# Task requirements:
In duplicating the lines below, keep every word unchanged and drop the pictures.

***** Provided records *****

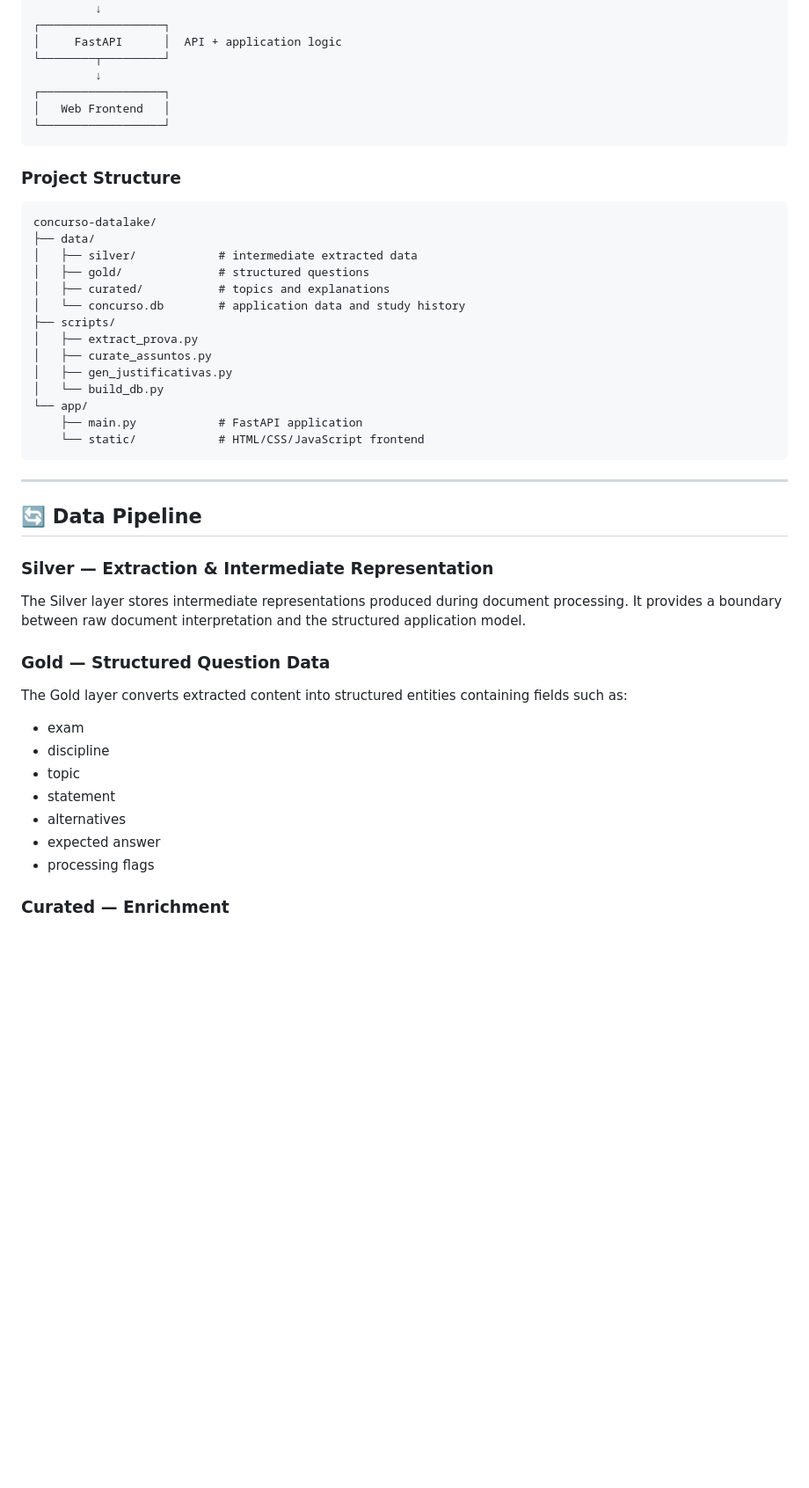
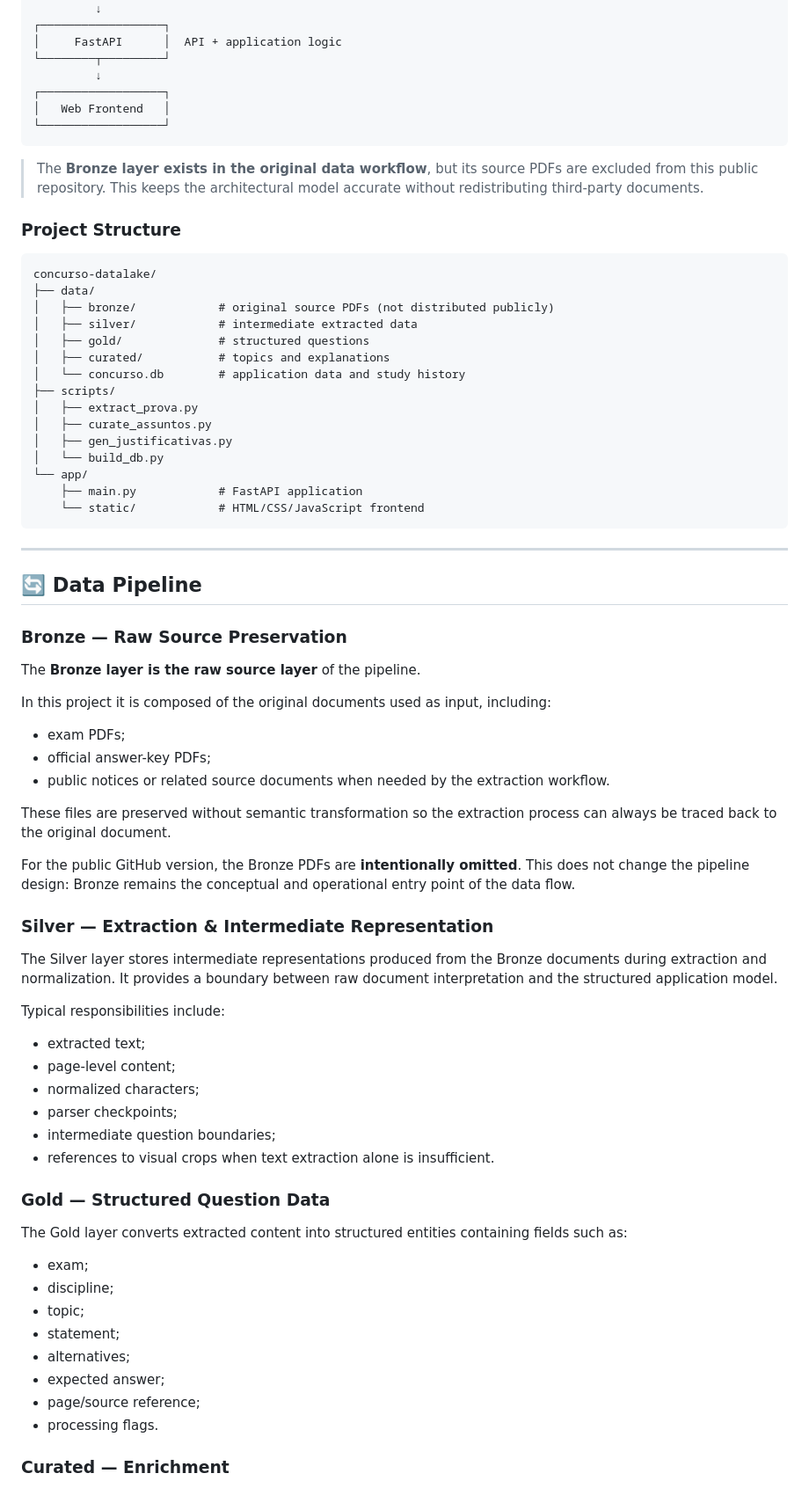
Before and after one commit to jailsonsb2/exam-data-ai-platform, a Markdown page: README.md, the part around one of its changes. Shown at 88% size. Rendered like a GitHub page; blank space fills up the shorter version.

Commit message:
docs: clarify Bronze layer as source PDFs

````diff
--- a/README.md
+++ b/README.md
@@ -78,11 +82,14 @@ Semi-Structured Sources
 └──────────────────┘
 ```
 
+> The **Bronze layer exists in the original data workflow**, but its source PDFs are excluded from this public repository. This keeps the architectural model accurate without redistributing third-party documents.
+
 ### Project Structure
 
 ```text
 concurso-datalake/
 ├── data/
+│   ├── bronze/            # original source PDFs (not distributed publicly)
 │   ├── silver/            # intermediate extracted data
 │   ├── gold/              # structured questions
 │   ├── curated/           # topics and explanations
@@ -101,21 +108,45 @@ concurso-datalake/
 
 ## 🔄 Data Pipeline
 
+### Bronze — Raw Source Preservation
+
+The **Bronze layer is the raw source layer** of the pipeline.
+
+In this project it is composed of the original documents used as input, including:
+
+- exam PDFs;
+- official answer-key PDFs;
+- public notices or related source documents when needed by the extraction workflow.
+
+These files are preserved without semantic transformation so the extraction process can always be traced back to the original document.
+
+For the public GitHub version, the Bronze PDFs are **intentionally omitted**. This does not change the pipeline design: Bronze remains the conceptual and operational entry point of the data flow.
+
 ### Silver — Extraction & Intermediate Representation
 
-The Silver layer stores intermediate representations produced during document processing. It provides a boundary between raw document interpretation and the structured application model.
+The Silver layer stores intermediate representations produced from the Bronze documents during extraction and normalization. It provides a boundary between raw document interpretation and the structured application model.
+
+Typical responsibilities include:
+
+- extracted text;
+- page-level content;
+- normalized characters;
+- parser checkpoints;
+- intermediate question boundaries;
+- references to visual crops when text extraction alone is insufficient.
 
 ### Gold — Structured Question Data
 
 The Gold layer converts extracted content into structured entities containing fields such as:
 
-- exam
-- discipline
-- topic
-- statement
-- alternatives
-- expected answer
-- processing flags
+- exam;
+- discipline;
+- topic;
+- statement;
+- alternatives;
+- expected answer;
+- page/source reference;
+- processing flags.
 
 ### Curated — Enrichment
 
````
Also changed, not shown: other parts of README.md (+23 -17 lines).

*****

# Solution for this exercise:
Before and after one commit to jailsonsb2/exam-data-ai-platform, a Markdown page: README.md, the part around one of its changes. Shown at 88% size. Rendered like a GitHub page; blank space fills up the shorter version.

Commit message:
docs: clarify Bronze layer as source PDFs

````diff
--- a/README.md
+++ b/README.md
@@ -78,11 +82,14 @@ Semi-Structured Sources
 └──────────────────┘
 ```
 
+> The **Bronze layer exists in the original data workflow**, but its source PDFs are excluded from this public repository. This keeps the architectural model accurate without redistributing third-party documents.
+
 ### Project Structure
 
 ```text
 concurso-datalake/
 ├── data/
+│   ├── bronze/            # original source PDFs (not distributed publicly)
 │   ├── silver/            # intermediate extracted data
 │   ├── gold/              # structured questions
 │   ├── curated/           # topics and explanations
@@ -101,21 +108,45 @@ concurso-datalake/
 
 ## 🔄 Data Pipeline
 
+### Bronze — Raw Source Preservation
+
+The **Bronze layer is the raw source layer** of the pipeline.
+
+In this project it is composed of the original documents used as input, including:
+
+- exam PDFs;
+- official answer-key PDFs;
+- public notices or related source documents when needed by the extraction workflow.
+
+These files are preserved without semantic transformation so the extraction process can always be traced back to the original document.
+
+For the public GitHub version, the Bronze PDFs are **intentionally omitted**. This does not change the pipeline design: Bronze remains the conceptual and operational entry point of the data flow.
+
 ### Silver — Extraction & Intermediate Representation
 
-The Silver layer stores intermediate representations produced during document processing. It provides a boundary between raw document interpretation and the structured application model.
+The Silver layer stores intermediate representations produced from the Bronze documents during extraction and normalization. It provides a boundary between raw document interpretation and the structured application model.
+
+Typical responsibilities include:
+
+- extracted text;
+- page-level content;
+- normalized characters;
+- parser checkpoints;
+- intermediate question boundaries;
+- references to visual crops when text extraction alone is insufficient.
 
 ### Gold — Structured Question Data
 
 The Gold layer converts extracted content into structured entities containing fields such as:
 
-- exam
-- discipline
-- topic
-- statement
-- alternatives
-- expected answer
-- processing flags
+- exam;
+- discipline;
+- topic;
+- statement;
+- alternatives;
+- expected answer;
+- page/source reference;
+- processing flags.
 
 ### Curated — Enrichment
 
````
Also changed, not shown: other parts of README.md (+23 -17 lines).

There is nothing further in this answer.